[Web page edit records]

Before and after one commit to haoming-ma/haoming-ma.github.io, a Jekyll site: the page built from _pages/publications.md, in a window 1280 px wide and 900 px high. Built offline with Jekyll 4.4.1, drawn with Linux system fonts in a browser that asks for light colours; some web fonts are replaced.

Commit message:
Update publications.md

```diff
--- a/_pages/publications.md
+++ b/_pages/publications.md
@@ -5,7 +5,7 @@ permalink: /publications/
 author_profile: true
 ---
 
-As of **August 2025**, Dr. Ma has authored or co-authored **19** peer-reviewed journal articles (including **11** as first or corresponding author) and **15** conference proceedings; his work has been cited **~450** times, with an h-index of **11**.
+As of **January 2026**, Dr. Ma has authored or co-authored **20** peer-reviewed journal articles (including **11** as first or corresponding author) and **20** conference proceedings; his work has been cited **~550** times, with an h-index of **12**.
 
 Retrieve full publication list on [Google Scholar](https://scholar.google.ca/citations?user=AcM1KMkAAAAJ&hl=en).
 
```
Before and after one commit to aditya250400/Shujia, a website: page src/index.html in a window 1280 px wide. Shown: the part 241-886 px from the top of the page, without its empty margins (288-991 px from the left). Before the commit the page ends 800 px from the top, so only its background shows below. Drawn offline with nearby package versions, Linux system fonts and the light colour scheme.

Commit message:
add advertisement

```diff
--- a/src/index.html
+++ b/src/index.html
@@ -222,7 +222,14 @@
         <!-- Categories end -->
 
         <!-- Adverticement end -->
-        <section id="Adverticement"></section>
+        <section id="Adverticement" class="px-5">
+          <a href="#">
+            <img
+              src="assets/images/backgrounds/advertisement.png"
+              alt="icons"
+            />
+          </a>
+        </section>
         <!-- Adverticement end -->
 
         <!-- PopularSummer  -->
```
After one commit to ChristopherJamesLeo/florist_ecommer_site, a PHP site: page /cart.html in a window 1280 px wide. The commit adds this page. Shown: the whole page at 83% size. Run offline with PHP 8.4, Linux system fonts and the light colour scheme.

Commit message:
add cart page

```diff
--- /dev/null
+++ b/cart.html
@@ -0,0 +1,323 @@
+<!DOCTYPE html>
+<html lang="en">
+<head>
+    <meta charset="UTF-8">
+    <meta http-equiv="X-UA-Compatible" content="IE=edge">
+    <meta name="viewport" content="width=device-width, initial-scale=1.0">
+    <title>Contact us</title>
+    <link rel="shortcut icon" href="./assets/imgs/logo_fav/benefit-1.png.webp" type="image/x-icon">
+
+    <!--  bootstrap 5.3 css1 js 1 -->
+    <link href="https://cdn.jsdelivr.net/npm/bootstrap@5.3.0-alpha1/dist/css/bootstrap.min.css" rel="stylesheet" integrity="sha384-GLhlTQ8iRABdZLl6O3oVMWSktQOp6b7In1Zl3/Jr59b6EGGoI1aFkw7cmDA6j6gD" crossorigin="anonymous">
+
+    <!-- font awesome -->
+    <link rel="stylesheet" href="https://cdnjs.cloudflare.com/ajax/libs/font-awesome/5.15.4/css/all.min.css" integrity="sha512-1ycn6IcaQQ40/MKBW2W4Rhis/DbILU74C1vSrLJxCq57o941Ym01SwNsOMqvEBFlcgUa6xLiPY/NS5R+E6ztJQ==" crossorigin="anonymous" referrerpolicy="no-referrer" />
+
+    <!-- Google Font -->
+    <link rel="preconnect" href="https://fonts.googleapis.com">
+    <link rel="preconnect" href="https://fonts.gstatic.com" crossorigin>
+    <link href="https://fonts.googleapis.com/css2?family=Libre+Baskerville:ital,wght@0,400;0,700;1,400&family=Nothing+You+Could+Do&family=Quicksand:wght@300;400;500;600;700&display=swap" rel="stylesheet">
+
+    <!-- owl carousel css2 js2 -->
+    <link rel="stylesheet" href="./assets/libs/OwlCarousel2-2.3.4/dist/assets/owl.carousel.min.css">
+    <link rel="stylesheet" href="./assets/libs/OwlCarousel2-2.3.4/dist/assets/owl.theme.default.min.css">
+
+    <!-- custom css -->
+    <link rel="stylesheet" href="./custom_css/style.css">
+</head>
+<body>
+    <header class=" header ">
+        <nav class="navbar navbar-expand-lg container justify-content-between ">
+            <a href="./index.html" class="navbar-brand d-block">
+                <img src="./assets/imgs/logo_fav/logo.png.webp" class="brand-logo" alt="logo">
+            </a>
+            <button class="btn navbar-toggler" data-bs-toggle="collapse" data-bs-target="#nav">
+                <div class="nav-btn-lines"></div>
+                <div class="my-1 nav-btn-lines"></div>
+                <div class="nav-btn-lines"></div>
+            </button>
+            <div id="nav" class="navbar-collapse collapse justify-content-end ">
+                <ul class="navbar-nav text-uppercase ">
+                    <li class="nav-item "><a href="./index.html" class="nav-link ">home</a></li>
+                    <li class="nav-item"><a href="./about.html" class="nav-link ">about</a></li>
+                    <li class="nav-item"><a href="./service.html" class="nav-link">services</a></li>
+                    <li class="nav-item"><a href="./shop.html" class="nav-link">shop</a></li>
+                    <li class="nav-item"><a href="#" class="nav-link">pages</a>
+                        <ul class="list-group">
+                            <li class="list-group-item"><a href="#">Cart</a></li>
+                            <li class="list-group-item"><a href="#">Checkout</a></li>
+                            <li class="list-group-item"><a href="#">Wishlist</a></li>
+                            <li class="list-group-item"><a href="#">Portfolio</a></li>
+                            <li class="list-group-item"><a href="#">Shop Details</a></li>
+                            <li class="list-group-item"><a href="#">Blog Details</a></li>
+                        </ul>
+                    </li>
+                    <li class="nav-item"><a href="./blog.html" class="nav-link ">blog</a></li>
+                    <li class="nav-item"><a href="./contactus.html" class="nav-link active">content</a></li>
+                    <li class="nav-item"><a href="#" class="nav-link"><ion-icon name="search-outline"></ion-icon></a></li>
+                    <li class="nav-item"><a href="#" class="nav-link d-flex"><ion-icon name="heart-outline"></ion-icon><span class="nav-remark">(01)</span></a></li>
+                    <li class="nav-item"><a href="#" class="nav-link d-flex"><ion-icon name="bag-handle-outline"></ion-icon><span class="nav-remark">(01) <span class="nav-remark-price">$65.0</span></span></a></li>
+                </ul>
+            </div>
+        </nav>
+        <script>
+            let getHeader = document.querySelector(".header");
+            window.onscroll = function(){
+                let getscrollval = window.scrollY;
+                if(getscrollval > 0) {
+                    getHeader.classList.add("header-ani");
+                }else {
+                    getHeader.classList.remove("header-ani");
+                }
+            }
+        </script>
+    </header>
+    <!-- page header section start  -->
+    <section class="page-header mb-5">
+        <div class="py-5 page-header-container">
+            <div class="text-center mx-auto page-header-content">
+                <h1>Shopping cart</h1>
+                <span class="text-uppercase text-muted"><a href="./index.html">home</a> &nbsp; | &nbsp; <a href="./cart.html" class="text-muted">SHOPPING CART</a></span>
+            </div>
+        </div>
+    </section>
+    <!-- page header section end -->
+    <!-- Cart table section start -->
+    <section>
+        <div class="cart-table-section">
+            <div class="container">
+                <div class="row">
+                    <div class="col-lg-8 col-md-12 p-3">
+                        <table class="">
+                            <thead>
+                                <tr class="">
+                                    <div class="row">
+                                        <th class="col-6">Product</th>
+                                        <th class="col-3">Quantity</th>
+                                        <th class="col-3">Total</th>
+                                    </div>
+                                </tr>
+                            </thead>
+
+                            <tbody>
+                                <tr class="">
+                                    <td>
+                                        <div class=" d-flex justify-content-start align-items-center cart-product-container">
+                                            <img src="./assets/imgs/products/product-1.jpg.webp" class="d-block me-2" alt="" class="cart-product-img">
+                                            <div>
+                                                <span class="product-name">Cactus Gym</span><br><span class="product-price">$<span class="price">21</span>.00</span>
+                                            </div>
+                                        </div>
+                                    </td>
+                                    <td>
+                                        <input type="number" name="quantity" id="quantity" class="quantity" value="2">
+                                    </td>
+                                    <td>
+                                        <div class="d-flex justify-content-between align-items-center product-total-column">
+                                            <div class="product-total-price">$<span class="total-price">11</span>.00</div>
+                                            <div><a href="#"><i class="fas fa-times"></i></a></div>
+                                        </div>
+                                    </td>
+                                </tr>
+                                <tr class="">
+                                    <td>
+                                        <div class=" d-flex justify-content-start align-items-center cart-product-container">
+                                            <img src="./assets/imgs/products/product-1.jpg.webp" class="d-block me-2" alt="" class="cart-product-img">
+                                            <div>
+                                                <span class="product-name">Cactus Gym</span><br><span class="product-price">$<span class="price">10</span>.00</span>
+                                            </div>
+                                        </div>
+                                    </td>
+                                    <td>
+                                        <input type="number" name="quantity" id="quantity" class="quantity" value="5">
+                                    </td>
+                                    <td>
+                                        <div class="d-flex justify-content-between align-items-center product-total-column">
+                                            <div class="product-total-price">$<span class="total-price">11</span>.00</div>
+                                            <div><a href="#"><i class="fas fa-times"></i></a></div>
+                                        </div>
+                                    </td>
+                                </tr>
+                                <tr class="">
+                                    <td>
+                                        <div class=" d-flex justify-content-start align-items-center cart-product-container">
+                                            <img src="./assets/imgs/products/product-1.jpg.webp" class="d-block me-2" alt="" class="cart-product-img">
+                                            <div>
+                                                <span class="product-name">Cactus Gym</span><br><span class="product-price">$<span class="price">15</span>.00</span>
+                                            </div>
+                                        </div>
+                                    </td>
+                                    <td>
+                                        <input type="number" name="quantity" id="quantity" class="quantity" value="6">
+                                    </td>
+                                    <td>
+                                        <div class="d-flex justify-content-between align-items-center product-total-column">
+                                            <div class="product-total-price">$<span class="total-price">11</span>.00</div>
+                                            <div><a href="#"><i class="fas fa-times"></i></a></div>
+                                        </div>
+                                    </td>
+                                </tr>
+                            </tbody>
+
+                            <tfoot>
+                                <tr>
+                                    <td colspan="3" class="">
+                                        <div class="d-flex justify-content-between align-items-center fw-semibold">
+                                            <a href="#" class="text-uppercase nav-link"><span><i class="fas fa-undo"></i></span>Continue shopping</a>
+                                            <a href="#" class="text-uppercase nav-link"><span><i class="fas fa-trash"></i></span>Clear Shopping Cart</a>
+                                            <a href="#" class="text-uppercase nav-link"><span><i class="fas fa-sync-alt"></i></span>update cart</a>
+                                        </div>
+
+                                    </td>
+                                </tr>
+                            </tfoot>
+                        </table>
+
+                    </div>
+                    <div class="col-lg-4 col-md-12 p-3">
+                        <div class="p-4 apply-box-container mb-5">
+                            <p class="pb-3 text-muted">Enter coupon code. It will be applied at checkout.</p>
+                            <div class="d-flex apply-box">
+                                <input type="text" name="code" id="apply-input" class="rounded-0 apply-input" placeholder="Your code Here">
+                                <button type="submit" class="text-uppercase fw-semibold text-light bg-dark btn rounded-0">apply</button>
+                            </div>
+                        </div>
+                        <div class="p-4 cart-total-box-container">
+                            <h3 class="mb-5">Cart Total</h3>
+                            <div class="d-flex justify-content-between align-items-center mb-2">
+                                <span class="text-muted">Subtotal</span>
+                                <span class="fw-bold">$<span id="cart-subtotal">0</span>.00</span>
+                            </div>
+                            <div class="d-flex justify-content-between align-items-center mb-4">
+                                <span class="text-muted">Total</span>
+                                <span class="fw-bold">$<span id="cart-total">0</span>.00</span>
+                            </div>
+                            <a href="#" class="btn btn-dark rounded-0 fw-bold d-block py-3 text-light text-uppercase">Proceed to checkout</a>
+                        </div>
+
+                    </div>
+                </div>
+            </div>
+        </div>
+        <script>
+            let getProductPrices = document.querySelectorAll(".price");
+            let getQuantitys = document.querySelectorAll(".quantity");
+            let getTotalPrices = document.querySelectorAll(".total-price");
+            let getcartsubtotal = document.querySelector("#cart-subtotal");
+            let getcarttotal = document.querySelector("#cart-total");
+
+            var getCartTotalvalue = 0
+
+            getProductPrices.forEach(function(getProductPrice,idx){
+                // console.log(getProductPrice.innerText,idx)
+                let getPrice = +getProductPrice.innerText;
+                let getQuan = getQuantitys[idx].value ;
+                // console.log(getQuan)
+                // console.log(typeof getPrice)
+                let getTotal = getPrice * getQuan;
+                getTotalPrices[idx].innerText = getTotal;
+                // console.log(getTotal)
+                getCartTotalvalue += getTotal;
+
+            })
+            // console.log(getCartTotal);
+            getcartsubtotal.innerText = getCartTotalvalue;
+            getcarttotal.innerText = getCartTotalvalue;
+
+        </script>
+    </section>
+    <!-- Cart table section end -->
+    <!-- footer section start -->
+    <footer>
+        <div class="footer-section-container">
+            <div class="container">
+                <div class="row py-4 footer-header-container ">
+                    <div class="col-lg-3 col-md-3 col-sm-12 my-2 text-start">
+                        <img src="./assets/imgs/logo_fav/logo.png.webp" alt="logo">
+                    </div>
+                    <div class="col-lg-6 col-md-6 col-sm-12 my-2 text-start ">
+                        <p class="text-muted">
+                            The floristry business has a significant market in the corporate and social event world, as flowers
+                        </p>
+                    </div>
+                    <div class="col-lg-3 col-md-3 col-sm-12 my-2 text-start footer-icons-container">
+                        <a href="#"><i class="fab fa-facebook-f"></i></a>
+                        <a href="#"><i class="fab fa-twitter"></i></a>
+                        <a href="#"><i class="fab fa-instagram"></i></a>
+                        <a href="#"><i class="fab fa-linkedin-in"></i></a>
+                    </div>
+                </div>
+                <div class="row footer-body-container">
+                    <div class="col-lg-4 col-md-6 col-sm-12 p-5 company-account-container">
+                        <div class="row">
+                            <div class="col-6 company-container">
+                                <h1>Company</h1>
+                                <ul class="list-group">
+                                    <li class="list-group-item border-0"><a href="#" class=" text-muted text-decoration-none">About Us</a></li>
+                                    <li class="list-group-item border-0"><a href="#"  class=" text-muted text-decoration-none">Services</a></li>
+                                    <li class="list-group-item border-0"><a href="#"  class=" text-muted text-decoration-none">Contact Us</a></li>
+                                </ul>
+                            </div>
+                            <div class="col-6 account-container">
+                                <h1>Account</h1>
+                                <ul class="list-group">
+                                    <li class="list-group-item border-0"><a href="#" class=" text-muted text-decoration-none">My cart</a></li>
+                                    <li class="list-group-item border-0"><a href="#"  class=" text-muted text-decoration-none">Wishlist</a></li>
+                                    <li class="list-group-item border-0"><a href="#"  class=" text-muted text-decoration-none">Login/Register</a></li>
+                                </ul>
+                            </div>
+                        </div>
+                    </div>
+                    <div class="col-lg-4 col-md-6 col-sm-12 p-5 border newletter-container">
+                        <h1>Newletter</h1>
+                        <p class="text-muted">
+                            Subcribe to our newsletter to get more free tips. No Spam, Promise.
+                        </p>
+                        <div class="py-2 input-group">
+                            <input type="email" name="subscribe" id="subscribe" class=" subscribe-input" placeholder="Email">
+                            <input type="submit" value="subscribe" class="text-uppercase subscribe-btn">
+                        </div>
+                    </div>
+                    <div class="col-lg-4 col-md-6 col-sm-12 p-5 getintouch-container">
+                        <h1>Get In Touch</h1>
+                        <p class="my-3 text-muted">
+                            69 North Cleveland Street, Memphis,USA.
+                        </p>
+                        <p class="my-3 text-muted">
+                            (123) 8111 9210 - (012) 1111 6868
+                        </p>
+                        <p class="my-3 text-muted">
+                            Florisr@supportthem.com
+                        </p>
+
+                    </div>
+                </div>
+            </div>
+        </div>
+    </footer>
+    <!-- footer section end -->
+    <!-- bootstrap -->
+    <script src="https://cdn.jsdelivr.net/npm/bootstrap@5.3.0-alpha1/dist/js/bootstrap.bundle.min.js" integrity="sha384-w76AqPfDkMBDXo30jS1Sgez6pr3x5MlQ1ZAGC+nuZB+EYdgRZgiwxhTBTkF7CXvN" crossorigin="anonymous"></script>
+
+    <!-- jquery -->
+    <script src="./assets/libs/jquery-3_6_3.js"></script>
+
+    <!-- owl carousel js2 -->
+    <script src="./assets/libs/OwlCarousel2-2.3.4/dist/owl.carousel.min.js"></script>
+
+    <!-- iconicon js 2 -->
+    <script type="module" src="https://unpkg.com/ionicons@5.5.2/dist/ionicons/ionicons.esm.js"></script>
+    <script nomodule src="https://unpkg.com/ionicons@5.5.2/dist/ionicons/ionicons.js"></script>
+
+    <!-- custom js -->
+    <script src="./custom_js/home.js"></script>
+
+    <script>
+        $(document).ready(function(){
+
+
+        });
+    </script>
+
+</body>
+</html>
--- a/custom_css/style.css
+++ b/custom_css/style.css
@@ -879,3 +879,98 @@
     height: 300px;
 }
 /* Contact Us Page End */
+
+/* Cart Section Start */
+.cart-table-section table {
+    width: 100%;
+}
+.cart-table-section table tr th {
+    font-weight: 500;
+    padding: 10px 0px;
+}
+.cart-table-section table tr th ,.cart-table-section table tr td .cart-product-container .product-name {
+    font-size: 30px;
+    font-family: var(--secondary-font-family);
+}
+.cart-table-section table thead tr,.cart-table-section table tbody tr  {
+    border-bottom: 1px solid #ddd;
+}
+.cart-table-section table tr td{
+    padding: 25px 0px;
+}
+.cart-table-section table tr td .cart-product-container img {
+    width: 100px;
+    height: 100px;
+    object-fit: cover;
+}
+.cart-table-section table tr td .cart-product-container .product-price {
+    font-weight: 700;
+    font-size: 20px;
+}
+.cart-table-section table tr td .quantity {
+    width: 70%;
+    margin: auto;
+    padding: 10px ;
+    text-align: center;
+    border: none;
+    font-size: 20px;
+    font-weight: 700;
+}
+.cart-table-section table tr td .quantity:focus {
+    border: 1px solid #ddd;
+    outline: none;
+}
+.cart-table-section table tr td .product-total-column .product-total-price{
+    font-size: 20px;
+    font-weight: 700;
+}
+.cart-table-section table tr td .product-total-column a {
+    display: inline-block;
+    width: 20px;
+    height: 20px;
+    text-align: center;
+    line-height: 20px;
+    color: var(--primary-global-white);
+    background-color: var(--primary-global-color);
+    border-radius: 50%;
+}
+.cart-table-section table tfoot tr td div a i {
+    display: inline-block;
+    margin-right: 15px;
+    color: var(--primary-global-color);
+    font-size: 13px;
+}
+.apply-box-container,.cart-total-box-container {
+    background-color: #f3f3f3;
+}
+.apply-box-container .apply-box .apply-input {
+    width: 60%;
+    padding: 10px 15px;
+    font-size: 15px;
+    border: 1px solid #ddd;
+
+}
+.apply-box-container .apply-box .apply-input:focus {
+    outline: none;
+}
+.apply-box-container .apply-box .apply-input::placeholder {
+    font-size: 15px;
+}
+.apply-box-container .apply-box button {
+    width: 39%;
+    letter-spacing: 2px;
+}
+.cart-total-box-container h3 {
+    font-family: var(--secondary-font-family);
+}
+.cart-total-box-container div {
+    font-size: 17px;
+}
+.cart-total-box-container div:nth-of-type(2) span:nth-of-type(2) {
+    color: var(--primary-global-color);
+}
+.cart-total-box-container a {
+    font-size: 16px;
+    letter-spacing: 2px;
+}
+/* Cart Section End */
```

--- The problem ---
Go through the records and show every line with the string "footer" in it.

--- Solution to this task ---
+    <!-- footer section start -->
+    <footer>
+        <div class="footer-section-container">
+                <div class="row py-4 footer-header-container ">
+                    <div class="col-lg-3 col-md-3 col-sm-12 my-2 text-start footer-icons-container">
+                <div class="row footer-body-container">
+    </footer>
+    <!-- footer section end -->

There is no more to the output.